Wrongful termination lawsuits typically stem from employers’ breaking federal or state discrimination laws, employment contracts, or labor laws, including whistleblower laws. Wrongful termination may also apply in retaliation cases stemming from an employee reporting workplace discrimination or safety and labor violations.

Workers are protected from discrimination under federal laws. Employees cannot be discriminated or terminated based on gender, age, gender, disability, race, national origin, religion, or sexual orientation. Many states and localities have revised laws to also include gender identity and sexuality. You may have a case of wrongful termination if the following exists:

  • You have direct evidence that your firing was based on discrimination, through direct spoken or written statements from your supervisor or employer.
  • You can show circumstantially that your firing was discriminatory.
  • Proof that your employer treats similar employees differently, such as permitting younger employees more breaks than older employees.
  • Evidence that your supervisor or employer took bias action or comments against a particular group of employees.
  • Proof that your employer or supervisor spoked or acted in preference for a particular group of employees over others.

The Equal Employment Opportunity Commission (EEOC) also protects workers from firings against retaliation over protected practices, such as reporting illegal behavior or safety violations internally or to outside agencies. You may have a case of retaliation wrongful termination if the following occurred:

  • You reported violations to HR, a supervisor, or government agency, such as the Occupational Safety and Health Administration (OSHA), prior to being fired.
  • You cooperated or participated in an investigation of company practices prior to being fired.
  • You were discouraged from or threatened with termination if you participated in a government investigation.
  • When you exercised your rights, such as taking medical leave, your employer discouraged or punished you.

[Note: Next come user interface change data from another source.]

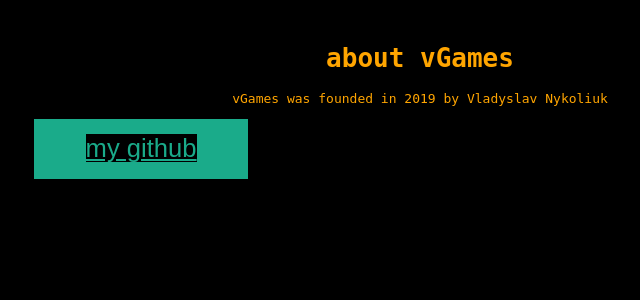
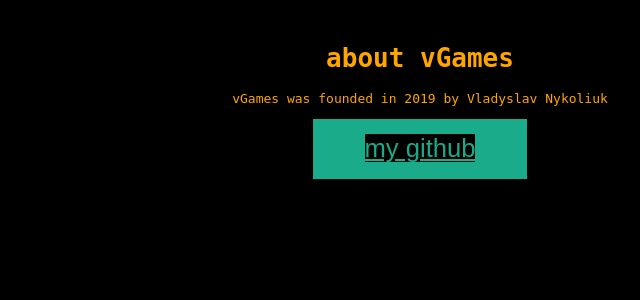
Before and after one commit to vladyslavnUA/vGames, a Flask app: page /about in a window 1280 px wide. Shown: the top 300 px of the page, without its empty margins (220-860 px from the left). Run offline with Flask 2, Linux system fonts and the light colour scheme; some libraries are stand-ins or nearby versions.

Commit message:
updated about

```diff
--- a/templates/about.html
+++ b/templates/about.html
@@ -32,7 +32,7 @@
             background:#1AAB8A;
             color:#fff;
             border:none;
-            position:relative;
+            position:center;
             height:60px;
             font-size:1.6em;
             padding:0 2em;
@@ -67,7 +67,7 @@
 
     </style>
 </button>
-<<<<<<< HEAD
+
 <style>
 /* a little hack... */
 * {
@@ -92,8 +92,7 @@ h1 {
 <div class='love'>
     <p>Made with <img src="https://s3-us-west-2.amazonaws.com/s.cdpn.io/217233/love_copy.png" /></a></p>
 </div> -->
-=======
+
 
 </body>
 </html>
->>>>>>> e8f2d78be7e7b38a5c81404bce5e27e6af4e54c6
```
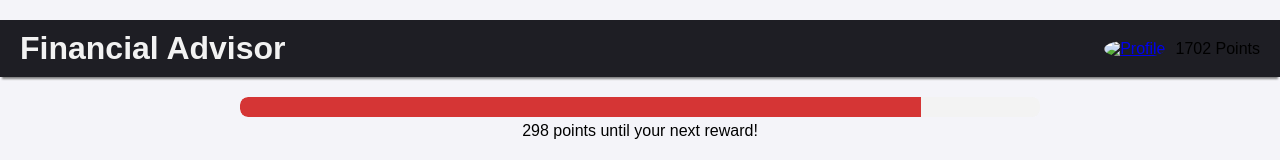
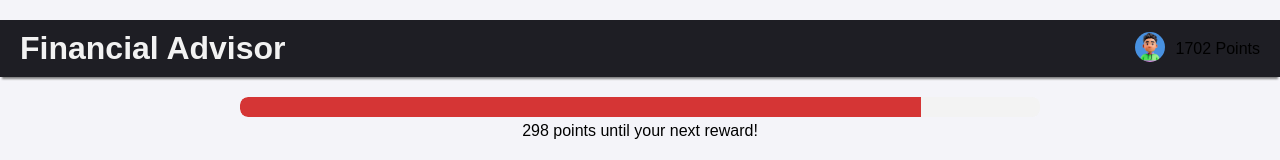
Before and after one commit to codyaj/WestpacHackathon, a plain HTML site: page home.html in a window 1280 px wide. Shown: the top 160 px of the page. Drawn offline with Linux system fonts and the light colour scheme.

Commit message:
Added img to home

```diff
--- a/home.html
+++ b/home.html
@@ -10,7 +10,7 @@
     <div class="nav-bar">
         <h1>Financial Advisor</h1>
         <div class="profile">
-            <a href="profile.html" class="profile-button"><img src="profile-icon.png" alt="Profile"></a>
+            <a href="profile.html" class="profile-button"><img src="img/pfp.avif" alt="Profile"></a>
             <p>1702 Points</p>
         </div>
     </div>
```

Wrongful termination can also arise in the form of breach of contract if workers are fired in violation of existing employment agreements. Even employees without contracts may have a valid claim based on an implied contract, which is based on the employer’s promises through words or actions and whether the employer has a formal employee handbook. You may have a wrongful termination claim if:

  • You were employed under a written contract and terminated in violation of the contract’s allowable termination reasons or procedures.
  • The employer has a formal employee handbook containing policies regarding termination.
  • You received verbal promises guaranteeing employment by your employer or supervisor.
  • Your employer or supervisor made statements regarding specific reasons employees can be fired.

Wrongful termination claims can be complex. People often misinterpret what is considered “wrongful,” such as the employer interpreting work performance differently than the employee, which is not grounds to bring a lawsuit. Termination is only considered wrongful when a clear violation of protected rights can be determined and evidenced.

South Jersey Employment Lawyer at The Law Offices of Leo B. Dubler, III, LLC Represent Wrongfully Terminated Clients

If you believe you were wrongfully terminated from your employment, an experienced South Jersey employment lawyer at The Law Offices of Leo B. Dubler, III, LLC can help you fight back. Call us at 856-235-7075 or contact us online to schedule a free consultation. Located in Atlantic City and Mount Laurel, New Jersey, we serve clients throughout South Jersey, including Cherry Hill, Burlington County, and Camden County.